Walking Home to Rosie Lee
Young Gabe's is a story of heartache and jubilation. He's a child slave freed after the Civil War. He sets off to reunite himself with his mother who was sold before the war's end. "Come morning, the folks take to the road again, singing songs, telling stories, and dream-talking of the lives they're gonna live in freedom. And I follow, keeping my eyes open for my mama. Days pass into weeks, and one gray evening as Mr. Dark laid down his coat, I see a woman with a yellow scarf 'round her neck as bright as a star. I run up to grab her hand, saying, Mama?" Gabe's odyssey in search of his mother has an epic American quality, and Keith Shepherd's illustrations—influenced deeply by the narrative work of Thomas Hart Benton—fervently portray the struggle in Gabe's heroic quest. To learn more about the illustrator, Keith Shepherd, click here.
Awards and Recognition
Stepping Stones Honor Book
The Civil War was fought and slaves were free. And now young Gabe wants to find his mother, Rosie Lee, sold away long ago. But finding her won’t be easy. On the road, Gabe meets other people in search of their families, too — brothers, sisters, mothers, fathers — families torn apart, sold to plantations far away from each other. They sing songs, tell stories, share dreams about their future as free people. Gabe finds many disappointments during his months-long journey, but the image of his mother’s smiling eyes keeps him strong … A truly wonderful pairing of words and pictures. Don Tate, The Brown Bookshelf
Set at the end of the Civil War, this account of a freed slave boy's search for his mother is distinguished by a vivid narrative voice and page-turning suspense. Gabe describes the plans of the freed slaves he meets, but his only desire is to find his mother, Rosie Lee, who made pie so good that birds "flew out of the sky to have them a taste," and who wears a scarf "to hide the scar from being dragged for trying to run free." False hopes and disappointments build momentum before a rewarding conclusion brings mother and son together. Debut illustrator Shepherd contributes big, dramatic spreads, thickly painted and filled with the blues of night and the yellow light of fires and lanterns. In her first picture book, novelist LaFaye (The Keening) offers a vision of a compassionate population of freed slaves who offer food and succor to Gabe, who, in turn, recognizes that he's not the only one suffering: "That night, I slept snuggled up tight with my mama, praying for all those boys like me searching for their mamas who be searching for them." Publishers Weekly

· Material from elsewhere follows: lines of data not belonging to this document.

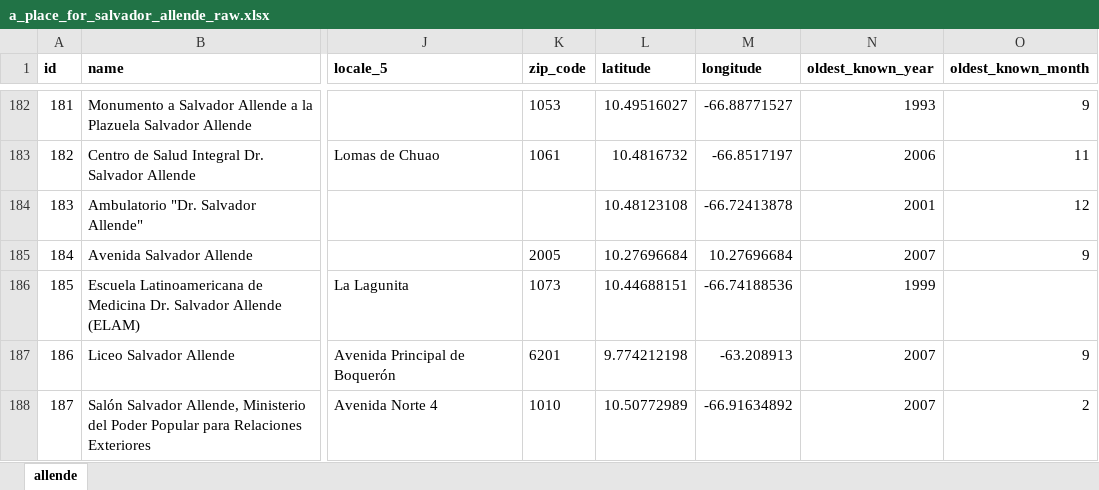
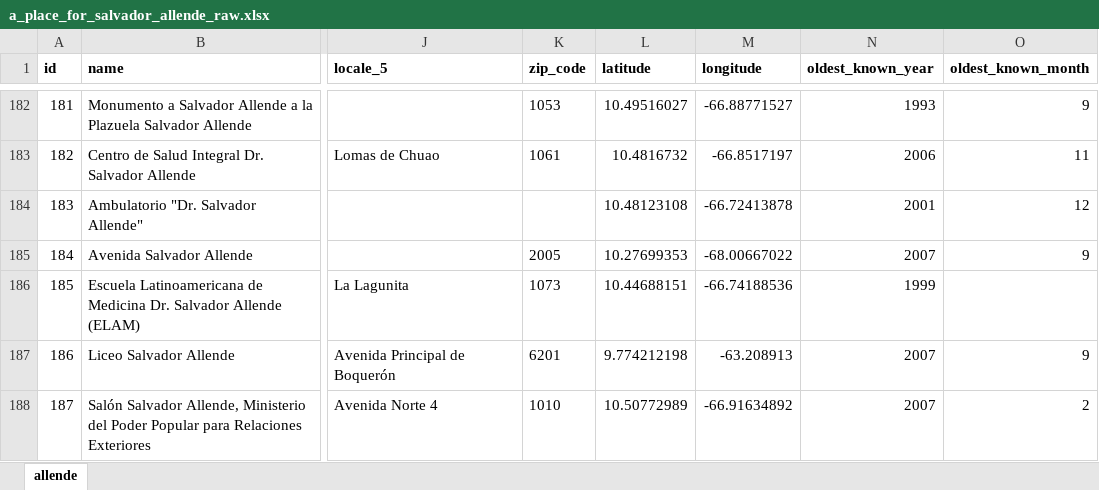
Before and after one commit to jamiegcan/a-place-for-salvador-allende, an Excel workbook: a_place_for_salvador_allende_raw.xlsx, sheet allende, drawn as a sheet; only a part is shown, gaps mark what is left out; values as stored, in another font and other column widths than the file's, no borders; conditional formats not drawn; the diff names each change by its address in the sheet, - before the commit and + after, or states it on an @@ line.

```diff
--- a/a_place_for_salvador_allende_raw.xlsx (sheet allende)
+++ b/a_place_for_salvador_allende_raw.xlsx (sheet allende)
-L185 (latitude): 10.27696684
+L185 (latitude): 10.27699353
-M185 (longitude): 10.27696684
+M185 (longitude): -68.00667022
```
Also changed, not shown: src/a_place_for_salvador_allende_investigation.xlsx, 20 other files.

A Southern novelist looks to the Civil War’s immediate aftermath in this newly free child’s account of a weary search for his mother. “War’s over. Government say we free. Folks be on the move. Getting the feel for freedom. Not me.” He joins the large number of ex-slaves who, “all hope and hurry on,” have hit the road in search of brighter futures, but young Gabe has a different goal: tracking down his sold-away and only living parent Rosie Lee. … His distinct voice will draw readers into caring about his quest and sharing the tide of joy that accompanies his ultimate success: “That night, I slept snuggled up tight with my mama, praying for all those boys like me searching for their mamas who be searching for them.” Kirkus Reviews